Second, Paul described the substance of charity in a quasi "A-B-A" structure. The positives ("A") highlighted the negative ("B") Charity was patient and kind. It endures the negative with faith and hope.
Charity was not the activity of his opponents that spread their agenda. They promoted themselves, acted with arrogance, even engaged in shameful activities (backdoor politics?). As they sought personal gain, they provoked others, instilled animosities, and celebrated when others "lost face." These were not the hallmarks of Christian community.
Third, against these attitudes and activities, Paul makes the most remarkable statement: charity never fails. This self-giving virtue would survive the last day and would define the Kingdom. When all other spiritual gifts faded away with the coming of the Lord, charity would remain. Prophecy and spiritual knowledge were, by nature, incomplete (imperfect and, so, lacking maturity). Their misuse could (and was) tearing apart the community. Charity, by nature, could never do this. Implicitly, charity could cause prophecy and spiritual insight to grow. The reverse was not always true.
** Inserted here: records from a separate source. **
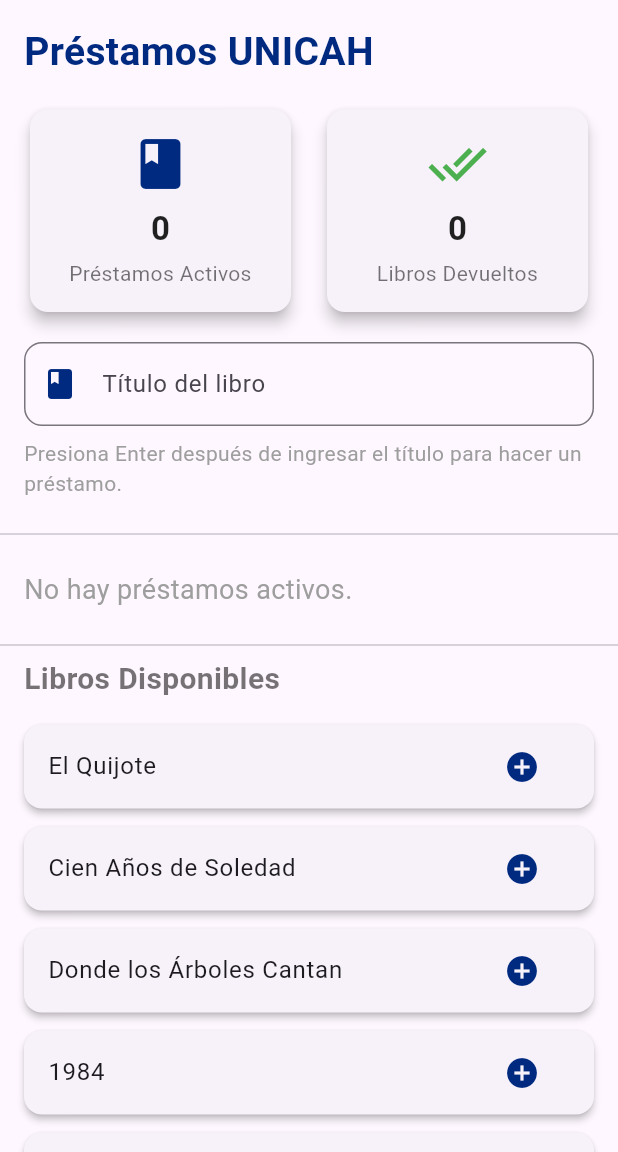
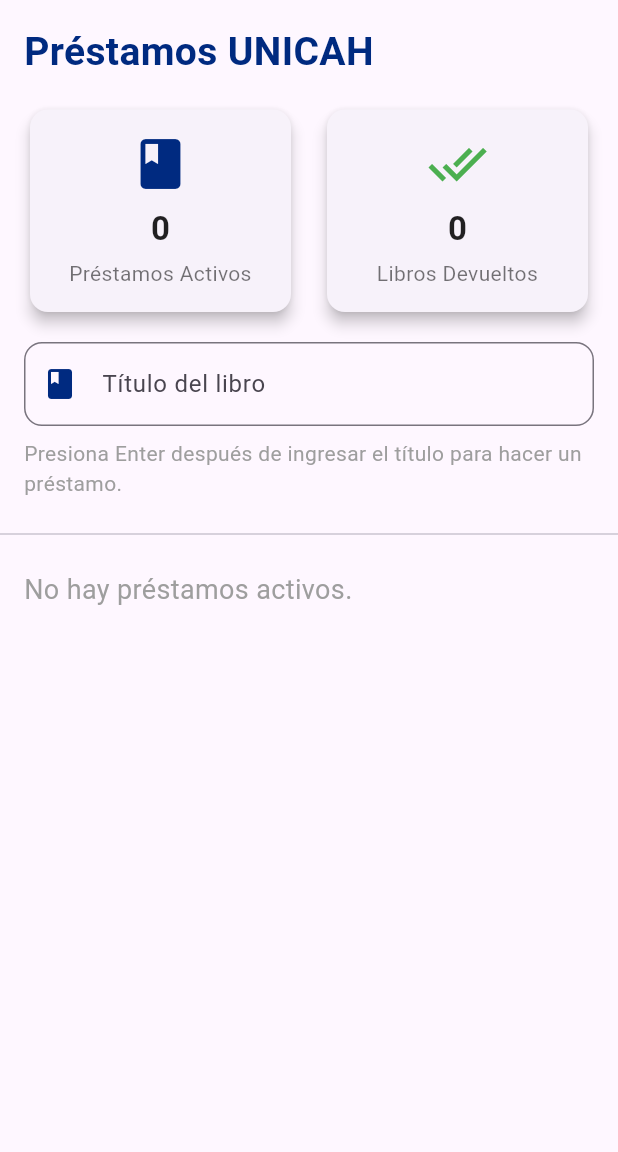
Before and after one commit to xEdwardP/MyUni, a Flutter app: the LoansScreen screen opened by its route, on a phone screen of 412 x 824 dp, the part 84-1236 px from its top. Run offline on Flutter 3.47's test engine with Material 3 defaults, Android fonts, the phone set to English and light mode, and no system bars; our stand-ins replace google_fonts; accounts and stored records are empty.

Commit message:
Add autocomplete to loans_screen

```diff
--- a/lib/main.dart
+++ b/lib/main.dart
@@ -23,7 +23,7 @@ class MyApp extends StatelessWidget {
   Widget build(BuildContext context) {
     return MaterialApp(
       debugShowCheckedModeBanner: false,
-      initialRoute: '/home',
+      initialRoute: '/login',
       routes: {
         '/login': (context) => LoginScreen(),
         '/home': (context) => HomeScreen(),
--- a/lib/screens/loans_screen.dart
+++ b/lib/screens/loans_screen.dart
@@ -1,6 +1,7 @@
 import 'package:flutter/material.dart';
 import 'package:myuni/widgets/custom_drawer.dart';
 import 'package:myuni/utils/AppColors.dart';
+import 'package:myuni/data/books_data.dart'; // Importamos el archivo books_data
 
 class LoansScreen extends StatefulWidget {
   @override
@@ -11,26 +12,6 @@ class _LoansScreenState extends State<LoansScreen> {
   final List<Map<String, String>> loanedBooks = [];
   final TextEditingController bookTitleController = TextEditingController();
   int returnedBooksCount = 0;
-
-  final List<String> availableBooks = [
-    "El Quijote",
-    "Cien Años de Soledad",
-    "Donde los Árboles Cantan",
-    "1984",
-    "El Principito",
-    "Quinta estación",
-    "El despertar del leviatán",
-    "El problema de los tres cuerpos",
-    "Hacia las estrellas",
-    "Inteligencia Artificial",
-    "El mundo como yo lo veo",
-    "Inmune",
-    "Los dioses del norte",
-    "Narnia",
-    "Todas las hadas del reino",
-    "Los tres mosqueteros",
-    "La odisea",
-  ];
 
   @override
   Widget build(BuildContext context) {
@@ -104,26 +85,45 @@ class _LoansScreenState extends State<LoansScreen> {
               ),
             ),
             SizedBox(height: 16),
-            // Campo de búsqueda
+            // Campo de búsqueda con autocompletado
             Padding(
               padding: const EdgeInsets.symmetric(horizontal: 16.0),
               child: Column(
                 crossAxisAlignment: CrossAxisAlignment.start,
                 children: [
-                  TextField(
-                    controller: bookTitleController,
+                  Autocomplete<String>(
+                    optionsBuilder: (TextEditingValue textEditingValue) {
+                      if (textEditingValue.text.isEmpty) {
+                        return const Iterable<String>.empty();
+                      }
+                      return books
+                          .where((book) => book['title']!
+                              .toLowerCase()
+                              .contains(textEditingValue.text.toLowerCase()))
+                          .map((book) => book['title']!);
+                    },
+                    onSelected: (String selection) {
+                      bookTitleController.text = selection;
+                      _showLoanDialog(context, selection);
+                    },
+                    fieldViewBuilder:
+                        (context, controller, focusNode, onFieldSubmitted) {
+                      return TextField(
+                        controller: controller,
+                        focusNode: focusNode,
                         decoration: InputDecoration(
                           labelText: 'Título del libro',
                           border: OutlineInputBorder(
                             borderRadius: BorderRadius.circular(12),
                           ),
-                      prefixIcon: Icon(Icons.book, color: AppColors.primary),
+                          prefixIcon:
+                              Icon(Icons.book, color: AppColors.primary),
                         ),
                         onSubmitted: (bookTitle) {
                           if (bookTitle.isEmpty) return;
-                      if (availableBooks.contains(bookTitle)) {
+                          if (books.any((book) => book['title'] == bookTitle)) {
                             _showLoanDialog(context, bookTitle);
-                        bookTitleController.clear();
+                            controller.clear();
                           } else {
                             ScaffoldMessenger.of(context).showSnackBar(
                               SnackBar(
@@ -133,6 +133,8 @@ class _LoansScreenState extends State<LoansScreen> {
                               ),
                             );
                           }
+                        },
+                      );
                     },
                   ),
                   SizedBox(height: 8),
@@ -198,45 +200,6 @@ class _LoansScreenState extends State<LoansScreen> {
                   'No hay préstamos activos.',
                   style: TextStyle(fontSize: 18, color: Colors.grey),
                 ),
-              ),
-            Divider(),
-            // Lista de libros disponibles
-            Padding(
-              padding: const EdgeInsets.symmetric(horizontal: 16.0),
-              child: Text(
-                'Libros Disponibles',
-                style: TextStyle(
-                  fontSize: 20,
-                  fontWeight: FontWeight.bold,
-                  color: Colors.black54,
-                ),
-              ),
-            ),
-            ListView.builder(
-              itemCount: availableBooks.length,
-              padding: const EdgeInsets.all(16.0),
-              shrinkWrap: true,
-              physics: NeverScrollableScrollPhysics(),
-              itemBuilder: (context, index) {
-                final book = availableBooks[index];
-                return Card(
-                  elevation: 2,
-                  margin: EdgeInsets.only(bottom: 12.0),
-                  shape: RoundedRectangleBorder(
-                    borderRadius: BorderRadius.circular(12),
-                  ),
-                  child: ListTile(
-                    title: Text(book),
-                    trailing: IconButton(
-                      icon: Icon(Icons.add_circle, color: AppColors.primary),
-                      onPressed: () {
-                        bookTitleController.text = book;
-                        _showLoanDialog(context, book);
-                      },
-                    ),
-                  ),
-                );
-              },
               ),
           ],
         ),
@@ -367,10 +330,7 @@ class _LoansScreenState extends State<LoansScreen> {
 
               ScaffoldMessenger.of(context).showSnackBar(
                 SnackBar(
-                  content: Text(
-                      'Préstamo confirmado: $bookTitle al alumno $studentName con número de cuenta $accountNumber por $loanDuration días.'),
-                  backgroundColor: Colors.green,
-                  duration: Duration(seconds: 3),
+                  content: Text('Préstamo registrado para "$bookTitle".'),
                 ),
               );
 
@@ -385,16 +345,11 @@ class _LoansScreenState extends State<LoansScreen> {
 
   void _returnBook(int index) {
     setState(() {
-      final returnedBook = loanedBooks.removeAt(index);
+      loanedBooks.removeAt(index);
       returnedBooksCount++;
+    });
     ScaffoldMessenger.of(context).showSnackBar(
-        SnackBar(
-          content: Text(
-              'Devolución confirmada: ${returnedBook['bookTitle']} por el alumno ${returnedBook['studentName']} con número de cuenta ${returnedBook['accountNumber']}.'),
-          backgroundColor: Colors.blue,
-          duration: Duration(seconds: 3),
-        ),
+      SnackBar(content: Text('Libro devuelto correctamente.')),
     );
-    });
   }
 }
```
Also changed, not shown: pubspec.lock. Lines whose indentation alone changed are shown as unchanged.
Paul concluded with his famous hierarchy of the theological virtues: faith, hope, and charity. The greatest was charity. It defined the ideal of the Church. It defined life in the Kingdom.
Like the Corinthians, we share the human frailties of turf possession, social climbing, gossip, obsession with control... Sometimes, I think parish life is defined by these sins. But, as many times as I see the negative, I see three times the positive. Charity does live in the community. As bad as we can be, we are challenged by those who act from the heart. They make the community truly Church.
What has discouraged you at your local church? What has encouraged you? Who has inspired you to remain? Why do they inspire you?